Kenneth Dickins, (1907-1999)

Ken Dickins was a long-standing and valued member of the Sussex Record Society. He was co-opted onto the Council (and became a member) in 1955; he served as President in 1966-7, and in 1980-3; and was annually elected a Vice-President from 1983. His services and expertise were first sought because in 1953 he had been appointed Honorary Curator of Deeds to the Sussex Archaeological Society in succession to the late Revd. Walter Budgen, having joined that Society in 1947 and been first appointed to its Council in 1951.

His principal work as Curator of Deeds was to list in detail the massive Firle Estate archive of Lord Gage, starting with the family papers which fascinated him because they were a ‘sort of personal history in miniature’, bringing to life the nobility and gentry of the previous generation. He also prepared a full synopsis of the finding aids to the SAS archive, which was published in two parts in Sussex Archaeological Collections 93 and 94 (1954-5). In 1972 the Archaeological Society decided, reluctantly, that it could no longer provide adequate facilities for the storage and consultation of its manuscript holdings, and sought their preservation in the County Record Offices at Lewes and Chichester. As Ken himself succinctly put it, ‘whereas archives, as is their nature, must always increase, so their keepers of the voluntary variety tend to decrease.’ It was still to be ten years before the transfer could take place (for reasons of space), and when it did Ken, while continuing to serve the Library in Barbican House until a couple of years before his death, happily found the time to write an account of his early years.

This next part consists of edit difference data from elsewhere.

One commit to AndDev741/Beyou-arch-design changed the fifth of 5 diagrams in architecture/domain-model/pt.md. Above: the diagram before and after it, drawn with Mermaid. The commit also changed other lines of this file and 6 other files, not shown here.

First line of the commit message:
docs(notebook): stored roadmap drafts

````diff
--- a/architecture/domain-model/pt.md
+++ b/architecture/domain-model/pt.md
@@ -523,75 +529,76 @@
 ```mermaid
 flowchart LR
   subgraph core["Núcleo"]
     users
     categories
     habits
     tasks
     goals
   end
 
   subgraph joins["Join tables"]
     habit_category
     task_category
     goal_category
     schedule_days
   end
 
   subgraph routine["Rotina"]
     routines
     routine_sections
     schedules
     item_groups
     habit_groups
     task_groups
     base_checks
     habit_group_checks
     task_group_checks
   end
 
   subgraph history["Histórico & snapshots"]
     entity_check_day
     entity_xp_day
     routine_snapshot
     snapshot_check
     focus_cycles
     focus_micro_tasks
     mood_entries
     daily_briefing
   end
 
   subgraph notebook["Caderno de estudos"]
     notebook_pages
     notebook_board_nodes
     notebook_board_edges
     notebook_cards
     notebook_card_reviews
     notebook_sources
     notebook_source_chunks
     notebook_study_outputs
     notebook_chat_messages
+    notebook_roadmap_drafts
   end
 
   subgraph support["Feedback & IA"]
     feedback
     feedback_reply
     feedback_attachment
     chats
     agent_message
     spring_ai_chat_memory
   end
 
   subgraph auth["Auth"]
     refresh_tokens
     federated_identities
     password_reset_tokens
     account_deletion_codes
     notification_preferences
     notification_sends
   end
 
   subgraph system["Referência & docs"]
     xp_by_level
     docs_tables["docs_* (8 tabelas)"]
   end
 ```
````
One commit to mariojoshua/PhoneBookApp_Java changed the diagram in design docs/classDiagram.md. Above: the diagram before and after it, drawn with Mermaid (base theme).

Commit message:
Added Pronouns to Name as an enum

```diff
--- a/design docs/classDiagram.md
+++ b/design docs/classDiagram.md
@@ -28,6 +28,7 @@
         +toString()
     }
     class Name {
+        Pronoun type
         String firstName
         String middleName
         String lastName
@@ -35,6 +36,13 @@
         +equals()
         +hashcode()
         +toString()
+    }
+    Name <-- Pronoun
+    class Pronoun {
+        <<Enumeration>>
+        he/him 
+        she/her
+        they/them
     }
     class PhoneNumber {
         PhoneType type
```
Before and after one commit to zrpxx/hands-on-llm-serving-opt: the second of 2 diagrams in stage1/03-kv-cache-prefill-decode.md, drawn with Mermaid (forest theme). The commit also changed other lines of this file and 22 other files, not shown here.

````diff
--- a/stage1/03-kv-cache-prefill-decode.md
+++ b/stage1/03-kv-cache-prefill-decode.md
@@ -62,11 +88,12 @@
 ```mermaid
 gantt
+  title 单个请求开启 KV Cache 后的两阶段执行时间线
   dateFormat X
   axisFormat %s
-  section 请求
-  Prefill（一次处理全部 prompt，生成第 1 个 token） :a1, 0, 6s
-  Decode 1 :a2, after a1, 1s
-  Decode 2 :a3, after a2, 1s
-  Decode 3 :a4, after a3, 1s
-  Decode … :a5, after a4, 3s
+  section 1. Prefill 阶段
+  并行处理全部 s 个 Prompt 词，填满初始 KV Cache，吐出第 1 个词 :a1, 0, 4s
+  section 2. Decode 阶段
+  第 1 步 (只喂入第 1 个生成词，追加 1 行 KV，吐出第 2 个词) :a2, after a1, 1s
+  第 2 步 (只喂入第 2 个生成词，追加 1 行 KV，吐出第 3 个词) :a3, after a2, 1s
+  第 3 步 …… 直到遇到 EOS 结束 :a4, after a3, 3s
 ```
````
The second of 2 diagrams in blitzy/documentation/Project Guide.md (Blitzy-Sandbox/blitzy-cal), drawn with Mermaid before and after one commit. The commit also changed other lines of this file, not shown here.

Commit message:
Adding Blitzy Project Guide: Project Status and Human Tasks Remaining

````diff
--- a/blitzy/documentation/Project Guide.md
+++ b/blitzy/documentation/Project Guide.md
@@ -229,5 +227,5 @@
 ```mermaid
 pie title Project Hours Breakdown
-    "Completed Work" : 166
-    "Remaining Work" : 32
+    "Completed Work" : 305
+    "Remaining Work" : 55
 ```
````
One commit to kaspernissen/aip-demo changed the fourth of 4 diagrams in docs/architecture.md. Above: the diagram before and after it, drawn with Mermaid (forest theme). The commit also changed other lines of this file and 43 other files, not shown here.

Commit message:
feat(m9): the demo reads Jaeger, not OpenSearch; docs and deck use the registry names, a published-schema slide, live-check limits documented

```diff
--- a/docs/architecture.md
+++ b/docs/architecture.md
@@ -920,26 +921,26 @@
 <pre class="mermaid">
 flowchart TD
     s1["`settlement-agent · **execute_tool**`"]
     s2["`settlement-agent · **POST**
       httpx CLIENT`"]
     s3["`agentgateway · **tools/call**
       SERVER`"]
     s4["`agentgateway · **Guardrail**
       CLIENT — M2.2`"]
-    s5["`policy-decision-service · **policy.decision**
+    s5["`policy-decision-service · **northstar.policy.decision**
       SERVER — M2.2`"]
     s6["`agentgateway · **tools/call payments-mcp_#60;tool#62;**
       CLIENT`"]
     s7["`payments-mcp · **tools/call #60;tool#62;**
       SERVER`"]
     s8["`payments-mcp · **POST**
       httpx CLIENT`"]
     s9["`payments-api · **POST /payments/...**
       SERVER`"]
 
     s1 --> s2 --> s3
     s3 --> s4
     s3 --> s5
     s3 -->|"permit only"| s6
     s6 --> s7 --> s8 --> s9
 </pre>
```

He did this in His Good Times and Unconsidered Trifles (1995), recording that he was the great-grandson of the founder of Dickins and Jones store in London, who was brought up, until the death of his father, on the Coombe Hill Estate at East Grinstead. Educated at Harrow and Pembroke College, Cambridge, he obtained a degree in Mechanical Sciences (to his own professed disbelief), before trying his hand briefly at a number of jobs – with a stockbroker, as a Reuter’s correspondent, as a journalist on the Manchester Evening Chronicle, and as a sales representative for the Engineer magazine in Buenos Aires, Valparaiso and Lima (where he also set up agencies for the Cory Shipping Company). His memoir is particularly fascinating because it recounts in detail his Reuter’s experience in Munich in 1931-2, where he watched and commented on the rise of the National Socialist Party, and also met and interviewed Hitler shortly before he became Chancellor.

His Second World War experiences were equally varied: he started by ‘peeling potatoes for the SC at Margate’, and used his skiing skills for the Scots Guards at Chamonix, before going to Sandhurst. He was commissioned in his father’s regiment, the Sherwood Foresters, and then saw action in North Africa and Italy. Latterly he was attached to the Balkan Air Force, meeting Marshall Tito.

After the demise in the early 1950s of a London catering firm of which he was a director, Ken turned enthusiastically to archives, quickly learning his new profession, and earning a certificate of competence in palaeography from the Public Record Office. He joined the Society of Archivists, remaining an assiduous member for life, and subscribing (beyond the call of duty) to all its specialised groups. He was honoured with Fellowship of the Society of Antiquaries in 1962 (‘solving my parking problems in the West End for many years’).

He lived for some years at Lewes, for which he had a particular devotion, and also at Ditchling, where he became active in local affairs (churchwarden, chairman of the Parish Council, supporter of the Museum project). Always a gentleman, he was kind and supportive to others, with a self-deprecating sense of humour which made him an agreeable writer and companion. Sadly, deafness curtailed his activities somewhat in later years. He died on 15th February, and will be much missed by the Society. Our sympathy is extended to his wife of over fifty years, Sheila, and to his daughters Sarah and Jane.

Roger Davey